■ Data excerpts
_ _ _

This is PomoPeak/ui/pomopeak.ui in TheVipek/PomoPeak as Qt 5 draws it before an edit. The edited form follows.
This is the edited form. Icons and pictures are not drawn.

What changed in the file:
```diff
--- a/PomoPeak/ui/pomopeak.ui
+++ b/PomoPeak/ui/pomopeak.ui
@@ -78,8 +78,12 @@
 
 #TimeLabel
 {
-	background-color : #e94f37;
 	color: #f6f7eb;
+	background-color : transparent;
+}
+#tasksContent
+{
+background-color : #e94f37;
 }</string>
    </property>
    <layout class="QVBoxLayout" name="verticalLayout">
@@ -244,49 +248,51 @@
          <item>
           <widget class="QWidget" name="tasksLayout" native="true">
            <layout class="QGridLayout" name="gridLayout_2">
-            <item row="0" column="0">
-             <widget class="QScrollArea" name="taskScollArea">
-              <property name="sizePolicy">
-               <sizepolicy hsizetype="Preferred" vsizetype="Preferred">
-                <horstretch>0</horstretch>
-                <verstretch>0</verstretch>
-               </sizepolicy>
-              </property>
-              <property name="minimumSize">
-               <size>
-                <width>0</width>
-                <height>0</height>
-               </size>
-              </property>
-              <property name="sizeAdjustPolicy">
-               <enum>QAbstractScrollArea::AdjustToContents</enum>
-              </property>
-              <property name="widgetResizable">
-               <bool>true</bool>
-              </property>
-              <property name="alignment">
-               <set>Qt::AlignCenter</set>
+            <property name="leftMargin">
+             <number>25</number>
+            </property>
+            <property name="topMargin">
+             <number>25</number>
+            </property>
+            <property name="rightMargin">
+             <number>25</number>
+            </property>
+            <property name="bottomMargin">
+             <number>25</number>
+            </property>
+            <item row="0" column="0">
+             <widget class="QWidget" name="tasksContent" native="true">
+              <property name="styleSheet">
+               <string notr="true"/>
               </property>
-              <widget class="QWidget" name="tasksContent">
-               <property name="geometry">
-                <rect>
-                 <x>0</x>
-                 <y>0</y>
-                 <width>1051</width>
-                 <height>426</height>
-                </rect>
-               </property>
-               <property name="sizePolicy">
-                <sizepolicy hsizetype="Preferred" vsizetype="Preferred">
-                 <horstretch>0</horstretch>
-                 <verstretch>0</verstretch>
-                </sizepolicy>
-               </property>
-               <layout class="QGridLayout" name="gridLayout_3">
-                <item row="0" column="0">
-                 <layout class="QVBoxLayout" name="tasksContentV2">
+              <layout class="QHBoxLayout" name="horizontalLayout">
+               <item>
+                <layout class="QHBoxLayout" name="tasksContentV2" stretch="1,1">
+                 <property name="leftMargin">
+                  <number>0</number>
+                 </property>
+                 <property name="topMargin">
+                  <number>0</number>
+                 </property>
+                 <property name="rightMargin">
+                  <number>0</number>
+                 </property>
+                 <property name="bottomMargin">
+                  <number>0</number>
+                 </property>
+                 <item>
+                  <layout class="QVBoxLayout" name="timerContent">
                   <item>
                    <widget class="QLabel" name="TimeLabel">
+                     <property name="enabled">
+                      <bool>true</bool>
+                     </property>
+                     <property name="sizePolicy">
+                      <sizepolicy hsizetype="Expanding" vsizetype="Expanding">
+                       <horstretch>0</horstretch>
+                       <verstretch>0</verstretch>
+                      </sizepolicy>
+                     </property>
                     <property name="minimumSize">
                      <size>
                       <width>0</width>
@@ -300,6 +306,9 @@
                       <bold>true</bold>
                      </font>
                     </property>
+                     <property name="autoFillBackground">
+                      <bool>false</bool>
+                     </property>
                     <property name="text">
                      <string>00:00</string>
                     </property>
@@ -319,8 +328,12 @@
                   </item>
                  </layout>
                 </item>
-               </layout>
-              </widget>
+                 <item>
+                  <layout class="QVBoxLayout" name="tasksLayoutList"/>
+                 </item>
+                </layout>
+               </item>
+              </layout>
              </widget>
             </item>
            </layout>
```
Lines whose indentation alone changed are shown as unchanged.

_ _ _

■ Task brief
The answer must consist of every line from the entries above that contains "edited".

■ Answer to the exercise
This is PomoPeak/ui/pomopeak.ui in TheVipek/PomoPeak as Qt 5 draws it before an edit. The edited form follows.
This is the edited form. Icons and pictures are not drawn.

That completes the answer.